Edgar Allan Poe was fascinated with premature burials, with characters who felt some need to bury people alive. For instance, there’s the story entitled “The Cask of Amontillado” in which, for some past slight, Montresor invites Fortunato to descend to his cellar to sample a special wine. There Montresor chains his guest to the back wall of an alcove and slowly seals up the opening with masonry. “I forced the last stone into its position; I plastered it up. In pace requiescat. ” Then there’s the character Roderick in “The Fall of the House of Usher” who prematurely entombs his twin sister in a basement vault, only to hear the vault’s iron door clang open; to hear her footsteps on the stairs; to behold her standing enshrouded upon the threshold of his study!
And then there’s “The Tell-Tale Heart”. Of all the movies and plays I’ve seen in my lifetime, my high school’s dramatization of that Poe tale remains memorable to me - particularly its special effects. You know the story. The main character couldn’t stand the presence of an old man who shared his house. “One of his eyes,” he complains, “resembled that of a vulture - a pale blue eye. Whenever it fell on me, my blood ran cold; and so by degrees I made up my mind to rid myself of the eye forever.” So he did away with the old fellow, took up the floorboards, deposited the corpse and “replaced the boards so cleverly, so cunningly, that no human eye . . . could have detected anything wrong.” No sooner had he finished the task than three policemen knocked at his door responding to a neighbor’s report of a scream during the night. “I bade them search - search well,” he says, for he was quite confident no trace of the deed would be found. Except that, while he conversed with the police, a low, dull, quick sound began to pulsate throughout the room.
This is where our special effects crew riveted the audience’s attention. From a low, barely perceptible thump, thump, thump, thump to an ever-louder THUMP, THUMP, THUMP, THUMP the buried heart crescendoed throughout the theatre - while the main character became increasingly mad! “O God! what could I do? I foamed - I raved - I swore! I swung the chair upon which I had been sitting, and grated it upon the boards, but the noise continually increased. I felt that I must scream!”

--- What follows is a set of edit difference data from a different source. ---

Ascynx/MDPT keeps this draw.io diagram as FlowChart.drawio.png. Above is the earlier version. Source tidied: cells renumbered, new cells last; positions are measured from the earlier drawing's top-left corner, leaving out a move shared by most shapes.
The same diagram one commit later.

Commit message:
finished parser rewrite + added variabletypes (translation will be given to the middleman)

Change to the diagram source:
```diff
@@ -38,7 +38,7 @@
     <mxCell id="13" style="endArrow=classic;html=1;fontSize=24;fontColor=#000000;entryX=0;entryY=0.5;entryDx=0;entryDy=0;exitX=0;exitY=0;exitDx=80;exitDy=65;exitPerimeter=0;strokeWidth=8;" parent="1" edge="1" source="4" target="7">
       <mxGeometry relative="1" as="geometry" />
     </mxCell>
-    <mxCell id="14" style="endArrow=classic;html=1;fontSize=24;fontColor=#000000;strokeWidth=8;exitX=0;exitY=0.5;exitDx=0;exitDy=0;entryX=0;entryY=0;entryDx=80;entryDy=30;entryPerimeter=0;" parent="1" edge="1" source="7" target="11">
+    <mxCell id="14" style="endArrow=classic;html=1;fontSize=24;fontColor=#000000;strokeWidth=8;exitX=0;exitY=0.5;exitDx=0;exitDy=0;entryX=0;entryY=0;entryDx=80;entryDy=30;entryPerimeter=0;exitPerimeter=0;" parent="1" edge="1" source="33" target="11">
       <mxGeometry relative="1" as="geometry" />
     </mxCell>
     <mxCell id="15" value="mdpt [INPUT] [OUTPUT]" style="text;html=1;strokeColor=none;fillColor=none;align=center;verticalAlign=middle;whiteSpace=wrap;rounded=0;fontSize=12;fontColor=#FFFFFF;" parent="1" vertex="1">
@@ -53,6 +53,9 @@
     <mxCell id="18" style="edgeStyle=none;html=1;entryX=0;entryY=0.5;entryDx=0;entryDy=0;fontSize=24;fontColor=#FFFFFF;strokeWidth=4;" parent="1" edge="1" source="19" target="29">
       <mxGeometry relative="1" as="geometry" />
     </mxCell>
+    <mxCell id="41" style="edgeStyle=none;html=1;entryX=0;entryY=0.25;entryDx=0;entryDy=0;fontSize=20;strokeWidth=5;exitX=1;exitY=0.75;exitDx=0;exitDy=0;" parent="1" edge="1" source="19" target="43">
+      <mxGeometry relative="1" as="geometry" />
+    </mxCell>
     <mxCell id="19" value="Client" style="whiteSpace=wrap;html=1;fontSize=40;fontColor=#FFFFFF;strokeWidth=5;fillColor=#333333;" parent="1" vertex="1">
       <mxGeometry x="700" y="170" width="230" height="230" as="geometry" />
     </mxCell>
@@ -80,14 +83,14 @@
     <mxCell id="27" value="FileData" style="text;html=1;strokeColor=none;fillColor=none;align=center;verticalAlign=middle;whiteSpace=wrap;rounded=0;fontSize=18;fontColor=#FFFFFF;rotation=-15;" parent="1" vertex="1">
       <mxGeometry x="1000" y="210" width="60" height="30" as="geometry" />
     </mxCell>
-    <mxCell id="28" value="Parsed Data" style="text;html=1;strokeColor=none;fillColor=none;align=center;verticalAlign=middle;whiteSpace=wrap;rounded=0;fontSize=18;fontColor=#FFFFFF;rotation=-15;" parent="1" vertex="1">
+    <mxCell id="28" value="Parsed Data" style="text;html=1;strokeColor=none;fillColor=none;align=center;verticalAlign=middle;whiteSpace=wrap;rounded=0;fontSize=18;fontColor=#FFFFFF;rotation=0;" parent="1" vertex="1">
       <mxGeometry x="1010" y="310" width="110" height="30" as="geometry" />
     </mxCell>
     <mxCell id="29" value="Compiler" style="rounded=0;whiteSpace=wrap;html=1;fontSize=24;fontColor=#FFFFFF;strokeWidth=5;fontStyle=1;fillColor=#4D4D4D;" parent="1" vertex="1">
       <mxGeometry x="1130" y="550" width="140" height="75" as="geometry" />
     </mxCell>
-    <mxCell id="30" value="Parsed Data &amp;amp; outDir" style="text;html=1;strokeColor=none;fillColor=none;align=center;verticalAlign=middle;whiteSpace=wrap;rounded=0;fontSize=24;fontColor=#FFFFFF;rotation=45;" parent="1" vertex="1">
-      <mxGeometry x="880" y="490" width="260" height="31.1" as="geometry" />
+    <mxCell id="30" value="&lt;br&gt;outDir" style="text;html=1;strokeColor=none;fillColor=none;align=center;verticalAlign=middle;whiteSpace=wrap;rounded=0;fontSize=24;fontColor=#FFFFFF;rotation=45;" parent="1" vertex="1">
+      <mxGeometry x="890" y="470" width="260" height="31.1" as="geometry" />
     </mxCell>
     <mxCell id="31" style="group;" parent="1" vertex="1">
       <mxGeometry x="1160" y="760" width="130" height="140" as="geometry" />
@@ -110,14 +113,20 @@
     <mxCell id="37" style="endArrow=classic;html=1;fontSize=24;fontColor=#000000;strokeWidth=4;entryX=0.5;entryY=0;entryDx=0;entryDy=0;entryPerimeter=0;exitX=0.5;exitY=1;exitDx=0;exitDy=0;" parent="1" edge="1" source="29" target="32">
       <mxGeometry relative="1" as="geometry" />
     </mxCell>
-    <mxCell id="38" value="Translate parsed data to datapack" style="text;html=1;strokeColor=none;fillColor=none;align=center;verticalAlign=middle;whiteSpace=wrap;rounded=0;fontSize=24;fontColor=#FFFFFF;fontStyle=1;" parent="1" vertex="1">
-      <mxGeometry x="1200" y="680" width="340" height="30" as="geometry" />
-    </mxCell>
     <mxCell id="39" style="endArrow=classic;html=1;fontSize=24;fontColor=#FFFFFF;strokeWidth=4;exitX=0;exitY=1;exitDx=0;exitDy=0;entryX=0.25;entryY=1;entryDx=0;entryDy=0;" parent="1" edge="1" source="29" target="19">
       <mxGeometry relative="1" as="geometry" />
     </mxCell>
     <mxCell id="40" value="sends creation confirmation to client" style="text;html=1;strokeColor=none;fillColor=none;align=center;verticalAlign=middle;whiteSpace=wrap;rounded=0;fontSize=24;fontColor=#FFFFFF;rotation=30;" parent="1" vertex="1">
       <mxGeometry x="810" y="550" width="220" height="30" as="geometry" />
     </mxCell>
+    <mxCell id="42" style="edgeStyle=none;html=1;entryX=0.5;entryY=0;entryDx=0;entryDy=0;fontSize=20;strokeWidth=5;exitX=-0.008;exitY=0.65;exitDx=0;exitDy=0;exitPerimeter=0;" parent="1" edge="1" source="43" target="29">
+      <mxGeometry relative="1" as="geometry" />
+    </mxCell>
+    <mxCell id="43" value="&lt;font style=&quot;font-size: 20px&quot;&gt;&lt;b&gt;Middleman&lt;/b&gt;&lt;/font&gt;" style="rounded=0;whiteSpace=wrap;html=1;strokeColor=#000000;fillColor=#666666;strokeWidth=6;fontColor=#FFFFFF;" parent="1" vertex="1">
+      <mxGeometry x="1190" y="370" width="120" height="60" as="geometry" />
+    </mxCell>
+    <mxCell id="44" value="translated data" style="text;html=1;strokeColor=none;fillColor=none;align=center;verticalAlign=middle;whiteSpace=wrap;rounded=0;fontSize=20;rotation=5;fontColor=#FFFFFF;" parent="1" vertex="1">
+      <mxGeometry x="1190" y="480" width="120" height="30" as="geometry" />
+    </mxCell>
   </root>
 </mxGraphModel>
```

Beyond mere entertainment, Poe had a far deeper intent in telling such stories. Some think he was anticipating modern materialism’s effort over the past two hundred years to bury both God and the human heart - to evaluate everything in terms of “profitability” and to repress such things as conscience and sentiment as romantic nonsense - to bury them well beneath the floor boards of our psyche so as not to impede “progress”. But note how in most of these stories the beat goes on! The buried person revives, even as God and the human heart will revive, no matter how much a cynical society would stifle their influence.

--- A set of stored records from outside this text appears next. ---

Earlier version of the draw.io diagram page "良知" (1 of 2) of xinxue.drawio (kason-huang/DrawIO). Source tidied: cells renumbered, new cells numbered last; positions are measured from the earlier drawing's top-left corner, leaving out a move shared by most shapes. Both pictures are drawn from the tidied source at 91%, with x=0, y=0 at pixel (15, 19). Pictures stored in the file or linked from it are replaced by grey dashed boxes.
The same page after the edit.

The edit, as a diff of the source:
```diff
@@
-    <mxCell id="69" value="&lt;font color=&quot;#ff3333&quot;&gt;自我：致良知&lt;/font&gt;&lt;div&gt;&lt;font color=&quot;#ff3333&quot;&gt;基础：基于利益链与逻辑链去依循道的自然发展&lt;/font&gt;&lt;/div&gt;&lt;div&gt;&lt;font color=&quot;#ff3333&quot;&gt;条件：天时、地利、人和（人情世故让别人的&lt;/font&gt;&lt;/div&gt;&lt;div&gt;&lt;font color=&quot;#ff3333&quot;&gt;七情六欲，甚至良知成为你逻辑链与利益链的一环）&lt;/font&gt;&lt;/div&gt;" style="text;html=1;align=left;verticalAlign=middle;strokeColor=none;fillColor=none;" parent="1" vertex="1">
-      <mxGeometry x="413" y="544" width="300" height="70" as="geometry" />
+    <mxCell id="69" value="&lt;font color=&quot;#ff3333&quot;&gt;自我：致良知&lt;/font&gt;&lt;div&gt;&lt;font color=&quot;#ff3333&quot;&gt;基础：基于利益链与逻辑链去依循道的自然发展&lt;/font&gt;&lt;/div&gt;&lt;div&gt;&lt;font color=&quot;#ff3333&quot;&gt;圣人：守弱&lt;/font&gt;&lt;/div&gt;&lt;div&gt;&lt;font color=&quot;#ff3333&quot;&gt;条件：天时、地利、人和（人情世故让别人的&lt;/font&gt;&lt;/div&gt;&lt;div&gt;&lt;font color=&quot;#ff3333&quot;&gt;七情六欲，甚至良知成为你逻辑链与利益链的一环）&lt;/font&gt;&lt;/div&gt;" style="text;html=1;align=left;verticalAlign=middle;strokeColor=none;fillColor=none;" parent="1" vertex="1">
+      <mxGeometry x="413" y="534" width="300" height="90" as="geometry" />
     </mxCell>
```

In such stories Poe stands well within our Gospel tradition, which pivots upon another premature burial - the attempt of a totalitarian Empire to entomb Christ, only to be foiled by his resurrection on the third day. And what was Christ’s resurrection but overture to our own resurrection every time Christ summons us (as he summoned Lazarus from his tomb) to emerge from all that would suffocate our bigness of mind and heart. Could it be that, consciously or unconsciously, all those Poe stories were ultimately influenced by passages from our biblical heritage like: “You were buried with him in baptism, . . . you were also raised with him through faith in the power of God who raised Christ from the dead.”